Native Pollinators rather than Honeybees
When faced with what to plant on our septic mound when we first moved to MuRefuge, I chose rosemary with blue flowers for the Southwest end and pink flowering rosemary for the Northeast end.The honeybees loved the flowers. As I learned that honeybees are actually very lazy pollinators compared to the native bees, I began to rethink the massive plantings.
I have heard from many reputable sources that native pollinators are far superior in doing their job of pollination than the Southeast Asian honeybees. So several years ago the pink flowering rosemary bushes were removed and recently the blue flowering ones as well.

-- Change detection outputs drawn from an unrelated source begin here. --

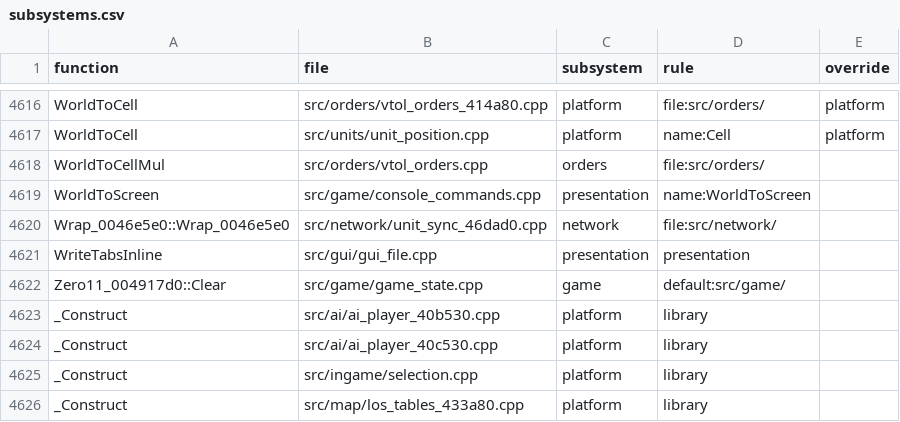
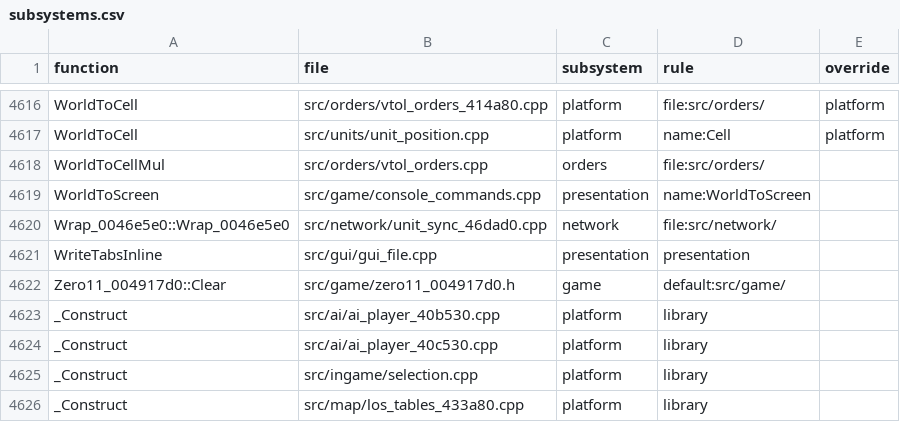
Before and after one commit to Thaldren-Archive-Forks/byte-tactics-moddable, a CSV file: data/subsystems.csv, drawn as a sheet; only a part is shown, gaps mark what is left out.

```diff
--- a/data/subsystems.csv
+++ b/data/subsystems.csv
@@ -4621,3 +4621,3 @@ Wrap_0046e5e0::Wrap_0046e5e0,src/network/unit_sync_46dad0.cpp,network,file:src/n
 WriteTabsInline,src/gui/gui_file.cpp,presentation,presentation,
-Zero11_004917d0::Clear,src/game/game_state.cpp,game,default:src/game/,
+Zero11_004917d0::Clear,src/game/zero11_004917d0.h,game,default:src/game/,
 _Construct,src/ai/ai_player_40b530.cpp,platform,library,
```
Also changed, not shown: data/coupling.csv, data/hazards.csv, 4 other files.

As the lavender bushes, also planted on the septic mound, flourished, I was looked for a way to share the abundance of the lavender flowers. I contacted the owner of Sceamin' Mimi's, Maraline Olsen, to see if she would like to make lavender ice cream. She said "yes" and also wanted to know if I had any recipes since she had not ever made lavender ice cream. As many of you know their lavender ice cream is now highly sought after, and has won almost as many awards as Mimi's Mud. Since they do not use an organic "mix" for their ice creams and my body is pretty picky when it comes to what I put into it, lavender from MuRefuge is no longer making its way to this local ice cream shop. So about two thirds of the lavender bushes have also been removed from the septic mound, leaving enough for use here at MuRefuge: in salve for its healing properties, in closets and drawers to deter pesky insects, and to hang in the Great Room for its beauty and fragrance.

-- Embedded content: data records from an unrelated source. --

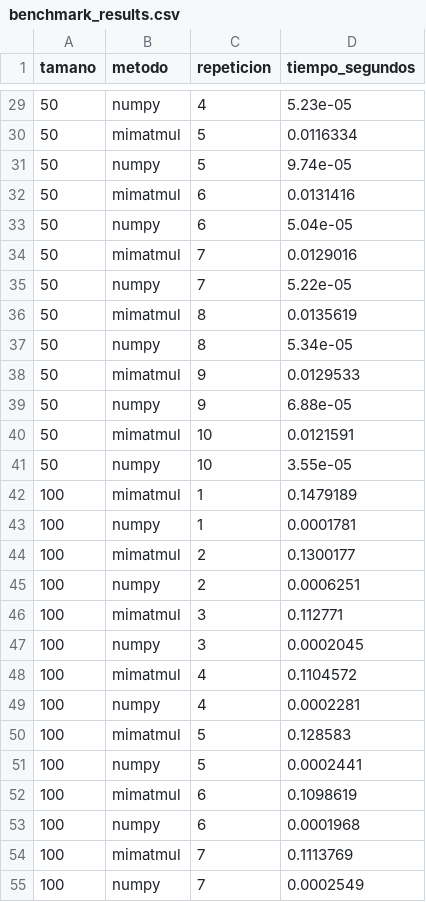
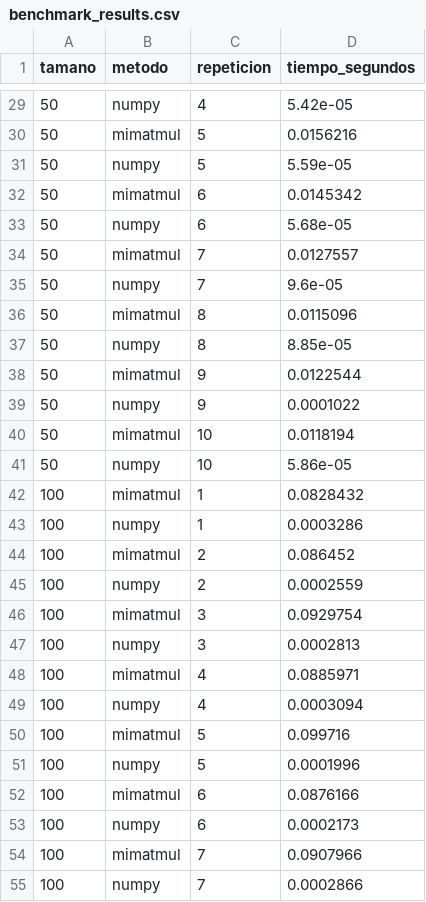
Before and after one commit to jpCaceres123/P0-caceres-juanpablo, a CSV file: data/benchmark_results.csv, drawn as a sheet; only a part is shown, gaps mark what is left out; the diff covers the shown part only.

```diff
--- a/data/benchmark_results.csv
+++ b/data/benchmark_results.csv
@@ -29,27 +29,27 @@ tamano,metodo,repeticion,tiempo_segundos
-50,numpy,4,5.23e-05
-50,mimatmul,5,0.0116334
-50,numpy,5,9.74e-05
-50,mimatmul,6,0.0131416
-50,numpy,6,5.04e-05
-50,mimatmul,7,0.0129016
-50,numpy,7,5.22e-05
-50,mimatmul,8,0.0135619
-50,numpy,8,5.34e-05
-50,mimatmul,9,0.0129533
-50,numpy,9,6.88e-05
-50,mimatmul,10,0.0121591
-50,numpy,10,3.55e-05
-100,mimatmul,1,0.1479189
-100,numpy,1,0.0001781
-100,mimatmul,2,0.1300177
-100,numpy,2,0.0006251
-100,mimatmul,3,0.112771
-100,numpy,3,0.0002045
-100,mimatmul,4,0.1104572
-100,numpy,4,0.0002281
-100,mimatmul,5,0.128583
-100,numpy,5,0.0002441
-100,mimatmul,6,0.1098619
-100,numpy,6,0.0001968
-100,mimatmul,7,0.1113769
-100,numpy,7,0.0002549
+50,numpy,4,5.42e-05
+50,mimatmul,5,0.0156216
+50,numpy,5,5.59e-05
+50,mimatmul,6,0.0145342
+50,numpy,6,5.68e-05
+50,mimatmul,7,0.0127557
+50,numpy,7,9.6e-05
+50,mimatmul,8,0.0115096
+50,numpy,8,8.85e-05
+50,mimatmul,9,0.0122544
+50,numpy,9,0.0001022
+50,mimatmul,10,0.0118194
+50,numpy,10,5.86e-05
+100,mimatmul,1,0.0828432
+100,numpy,1,0.0003286
+100,mimatmul,2,0.086452
+100,numpy,2,0.0002559
+100,mimatmul,3,0.0929754
+100,numpy,3,0.0002813
+100,mimatmul,4,0.0885971
+100,numpy,4,0.0003094
+100,mimatmul,5,0.099716
+100,numpy,5,0.0001996
+100,mimatmul,6,0.0876166
+100,numpy,6,0.0002173
+100,mimatmul,7,0.0907966
+100,numpy,7,0.0002866
```
Also changed, not shown: 53 edited cells elsewhere in this file, data/recursos_durante_benchmark.csv, 3 other files.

Another example of the knowledge gleaned from Permaculture:
chipping all of the rosemary and lavender bushes
provides an abundance of carbon for redistribution on the soil here at MuRefuge.
With the success of the Three Sisters (bean, corn, squash) planting experiment this year, more space is needed is needed to expand upon the learning. Where the rosemary has grown for 20 years fava beans will be planted atop the septic mound as a cover crop and for mulching. In several small areas about the septic mound native plants communities have been planted. The plants chosen will provide not only nectar for the native pollinators but over time will create beautiful ecological niches for a variety of native BEings who have inhabited this area long before humans.
"We abuse the land because we regard it as
a commodity belonging to us.
When we see land as a community to which
we may begin to use it with love and respect."
A Sand County Almanac (1949)
What has been called the Confetti Bed has likewise been replanted with native perennials and shrubs, a hedgerow of sorts. The borage, calendula, edible chrysanthemums, pineapple sage are grown for their edible flowers and are depicted below in a picture of the present miniaturized variation (minus the calendula) that is now by the veggie garden gate. The edible chrysanthemums are an annual. When seeds are scattered each Spring, the flowers not only have solid yellow petals, as pictured below, but white with yellow tips petals. None of these plants are native. They were chosen for their culinary use. The native pollinators seem to enjoy their nectar as well.
The blue, red, yellow plus the orange of the calendula makes a beautiful edible confetti for fruit or veggie salads, or for sprinkling onto a frosted cake or for scattering atop Summer sorbet or ice cream. The favor is subtle and the fragrance divine.
The hedgerow, of sorts, is comprised of, from West to East: